However, numerous asylum claims have been rejected, the call-up notices received were considered fraudulent documents, and PK faced removal.

PK appealed to the First-tier Tribunal which considered two main issues:

Could the military service in Ukraine involve acts contrary to the basic rules of human conduct defined by international law?

If the appellant was to receive a prison sentence, would the conditions there breach Article 3 of the European Convention of Human Rights?

The Tribunal considered such acts to be unlikely, but not impossible, and found that the most likely punishment for draft evasion in Ukraine would be fine. The appeal was therefore dismissed, as the harm feared would not be sufficiently serious to breach Article 3 of the ECHR.

The main question we raised in the Court of Appeal was whether punishment for draft evasion must reach minimum severity in order for a draft evader to be considered a refugee. We also argued there is an inconsistency between the Upper Tribunal and the Secretary of State definition of “minimum severity”.

The appeal was allowed and the case was remitted to the Upper Tribunal.

Sterling Law instructed Anthony Metzer QC and Julian Norman to represent the client.
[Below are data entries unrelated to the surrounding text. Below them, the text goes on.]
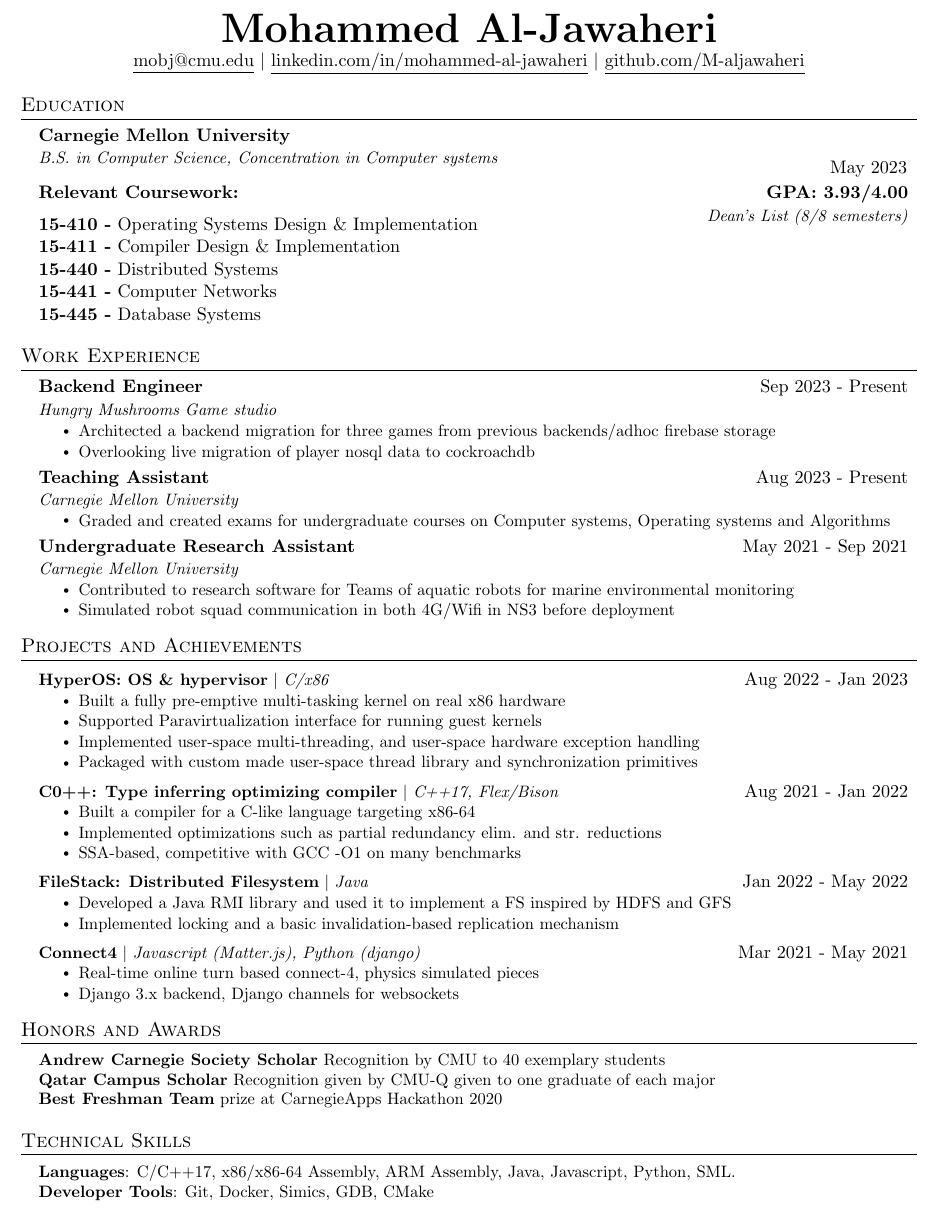
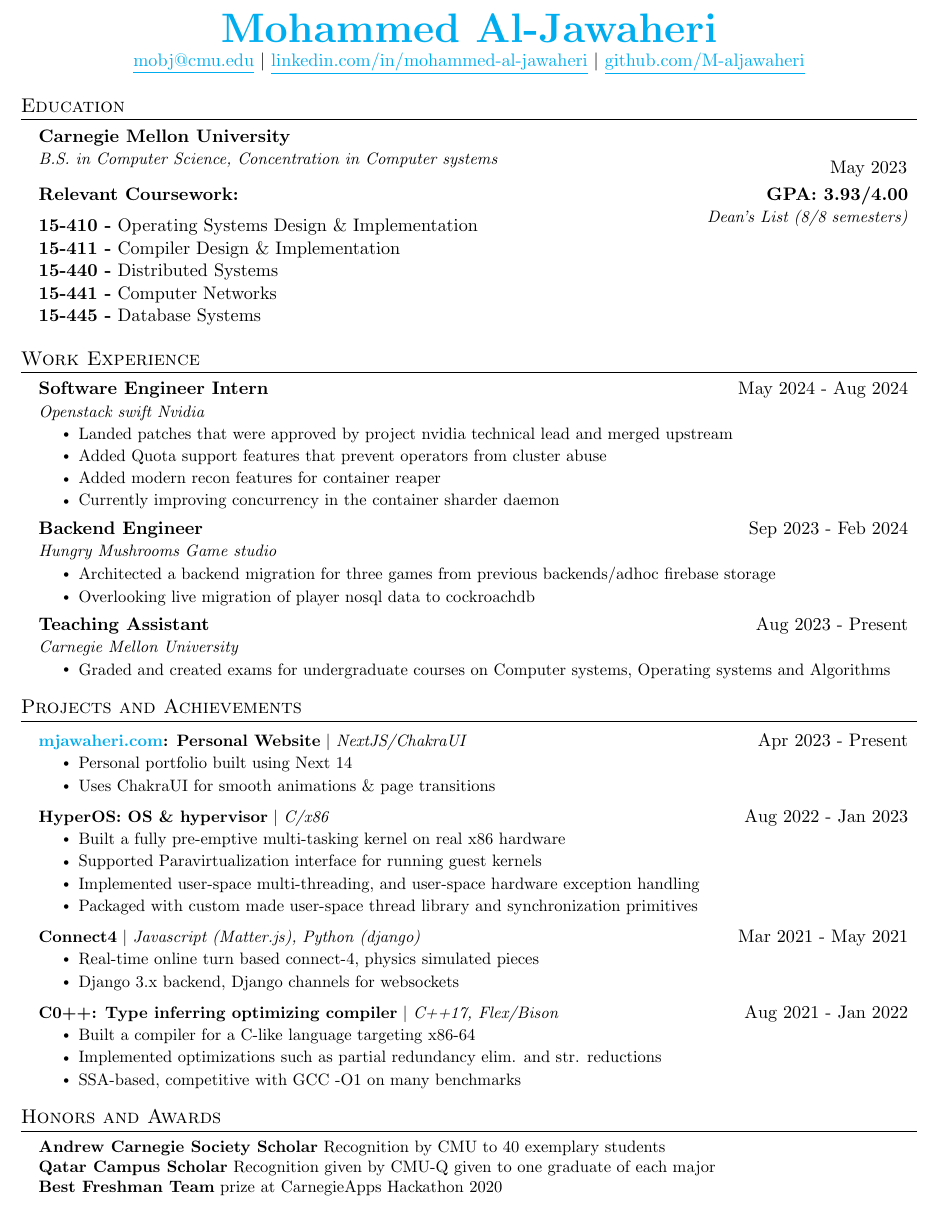
Before and after one commit to M-aljawaheri/jawaheri_resume, a LaTeX document (main.tex): part of the page, cut so that both start at the same text. Compiled offline with pdfLaTeX.

Commit message:
update for fullstack-ish

```diff
--- a/main.tex
+++ b/main.tex
@@ -112,7 +123,7 @@
 % \end{tabular*}
 
 \begin{center}
-    \textbf{\Huge \scshape Mohammed Al-Jawaheri} \\ \vspace{1pt}
+    \textbf{\Huge \scshape \href{www.mjawaheri.com}{Mohammed Al-Jawaheri}} \\ \vspace{1pt}
     \href{mailto:x@x.com}{\underline{mobj@cmu.edu}} $|$
     \href{https://linkedin.com/in/mohammed-al-jawaheri}{\underline{linkedin.com/in/mohammed-al-jawaheri}} $|$
     \href{https://github.com/M-aljawaheri}{\underline{github.com/M-aljawaheri}}
@@ -140,9 +151,18 @@
 %-----------EXPERIENCE-----------
 \section{Work Experience}
   \resumeSubHeadingListStart
+    \resumeSubheading
+    {Software Engineer Intern}{May 2024 \-- Aug 2024}
+    {Openstack swift Nvidia}{}
+    \resumeItemListStart
+        \resumeItem{ Landed patches that were approved by project nvidia technical lead and merged upstream}
+        \resumeItem{ Added Quota support features that prevent operators from cluster abuse }
+        \resumeItem{ Added modern recon features for container reaper }
+        \resumeItem{ Currently improving concurrency in the container sharder daemon }
+    \resumeItemListEnd
 
     \resumeSubheading
-      {Backend Engineer}{Sep 2023 \-- Present}
+      {Backend Engineer}{Sep 2023 \-- Feb 2024}
       {Hungry Mushrooms Game studio}{}
       \resumeItemListStart
         \resumeItem{Architected a backend migration for three games from previous backends/adhoc firebase storage }
@@ -156,13 +176,13 @@
         \resumeItem{Graded and created exams for undergraduate courses on Computer systems, Operating systems and Algorithms}
     \resumeItemListEnd
 
-    \resumeSubheading
-      {Undergraduate Research Assistant}{May 2021 \-- Sep 2021}
-      {Carnegie Mellon University}{}
-      \resumeItemListStart
-        \resumeItem{Contributed to research software for Teams of aquatic robots for marine environmental monitoring}
-        \resumeItem{Simulated robot squad communication in both 4G/Wifi in NS3 before deployment}
-      \resumeItemListEnd
+%    \resumeSubheading
+%      {Undergraduate Research Assistant}{May 2021 \-- Sep 2021}
+%      {Carnegie Mellon University}{}
+%      \resumeItemListStart
+%        \resumeItem{Contributed to research software for Teams of aquatic robots for marine environmental monitoring}
+%        \resumeItem{Simulated robot squad communication in both 4G/Wifi in NS3 before deployment}
+%      \resumeItemListEnd
 
 % -----------Multiple Positions Heading-----------
 %    \resumeSubSubheading
@@ -181,6 +201,13 @@
 %-----------PROJECTS-----------
 \section{Projects and Achievements}
     \resumeSubHeadingListStart
+\resumeProjectHeading
+          {\textbf{\href{www.mjawaheri.com}{mjawaheri.com}: Personal Website} $|$ \emph{NextJS/ChakraUI}}{Apr 2023 \-- Present}
+          \resumeItemListStart
+          \resumeItem{Personal portfolio built using Next 14}
+          \resumeItem{Uses ChakraUI for smooth animations \& page transitions }
+          \resumeItemListEnd
+
       \resumeProjectHeading
           {\textbf{HyperOS: OS \& hypervisor} $|$ \emph{C/x86}}{Aug 2022 \-- Jan 2023}
           \resumeItemListStart
@@ -188,6 +215,13 @@
           \resumeItem{Supported Paravirtualization interface for running guest kernels}
           \resumeItem{Implemented user-space multi-threading, and user-space hardware   exception handling}
           \resumeItem{Packaged with custom made user-space thread library and synchronization primitives}
+          \resumeItemListEnd
+
+\resumeProjectHeading
+          {\textbf{Connect4} $|$ \emph{Javascript (Matter.js), Python (django)}}{Mar 2021 \-- May 2021}
+          \resumeItemListStart
+            \resumeItem{Real-time online turn based connect-4, physics simulated pieces}
+            \resumeItem{Django 3.x backend, Django channels for websockets}
           \resumeItemListEnd
 
       \resumeProjectHeading
@@ -199,20 +233,13 @@
           \resumeItemListEnd
 
 
-      \resumeProjectHeading
-          {\textbf{FileStack: Distributed Filesystem} $|$ \emph{Java}}{Jan 2022 \-- May 2022}
-          \resumeItemListStart
-            \resumeItem{Developed a Java RMI library and used it to implement a FS inspired by HDFS and GFS}
-            \resumeItem{Implemented locking and a basic invalidation-based replication mechanism}
-          \resumeItemListEnd
+%      \resumeProjectHeading
+%          {\textbf{FileStack: Distributed Filesystem} $|$ \emph{Java}}{Jan 2022 \-- May 2022}
+%          \resumeItemListStart
+%            \resumeItem{Developed a Java RMI library and used it to implement a FS inspired by HDFS and GFS}
+%            \resumeItem{Implemented locking and a basic invalidation-based replication mechanism}
+%          \resumeItemListEnd
 
-
-      \resumeProjectHeading
-          {\textbf{Connect4} $|$ \emph{Javascript (Matter.js), Python (django)}}{Mar 2021 \-- May 2021}
-          \resumeItemListStart
-            \resumeItem{Real-time online turn based connect-4, physics simulated pieces}
-            \resumeItem{Django 3.x backend, Django channels for websockets}
-          \resumeItemListEnd
 
     \resumeSubHeadingListEnd
 
@@ -232,13 +259,13 @@
 
 %
 %-----------PROGRAMMING SKILLS-----------
-\section{Technical Skills}
- \begin{itemize}[leftmargin=0.15in, label={}]
-    \small{\item{
-     \textbf{Languages}{: C/C++17, x86/x86-64 Assembly, ARM Assembly, Java, Javascript, Python, SML.} \\
-     \textbf{Developer Tools}{: Git, Docker, Simics, GDB, CMake} \\
-    }}
- \end{itemize}
+%\section{Technical Skills}
+% \begin{itemize}[leftmargin=0.15in, label={}]
+%    \small{\item{
+%     \textbf{Languages}{: C/C++17, x86/x86-64 Assembly, ARM Assembly, Java, Javascript, Python, SML.} \\
+%     \textbf{Developer Tools}{: Git, Gerrit, Docker, Simics, GDB, CMake} \\
+%    }}
+% \end{itemize}
 
 
 %-------------------------------------------
```
Also changed, not shown: main.tex (11 more changed lines).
You can read the full article here.

Ruslan Kosarenko
Senior Partner

 

 

 Nozima Rakhimjonova

Associate

nozima@sterlinglawyers.co.uk

 

 

Nadiya Pylypchuk

Trainee Solicitor

nadiya@sterlinglawyers.co.uk

ARE MATHEMATICAL EQUATIONS PROTECTED BY COPYRIGHT? ARE THERE ANY LEGAL PROVISIONS THAT LEGALIZE AUTHOR’S RIGHT ON IT?

So, mathematical equations are not protected by copyright, because they were created for public use. It would be unfair towards everyone and it will create a monopoly! Moreover, it will restrict the free-flow of information and can be used by only the owner. Every person should have an opportunity to use mathematical equations for personal or business purposes. The law gives the creators of literary, dramatic, musical, artistic works, sound recordings, broadcasts, films and typographical arrangement of published editions, rights to control the ways in which their material may be used. The key point is that you can be inspired by the form of expression, but not an idea of the expression. Unfortunately, it is often becoming difficult to see the difference between the idea and expression. When the expressions are inseparable from the ideas, those expressions are not protected.

Thus, if you would like to create a math book, you can use mathematical equations that are all available for you. However, be careful with personal diagrams and illustrations because they are protected under copyright law. By adding an original idea, it can be protected under copyright law.

In Eastern Book Company & Ors v. D.B. Modak & Anr, the court set up the two condition:

  1. Sweat of Brow; and
  2. Modicum of Creativity.

Meeting these criteria, the work will be considered to be ‘original‘ and will be protectable under the copyright.

Please do not hesitate to contact us.

By Katsiaryna Pazniak

contact@sterling-law.co.uk

You can book an appointment here.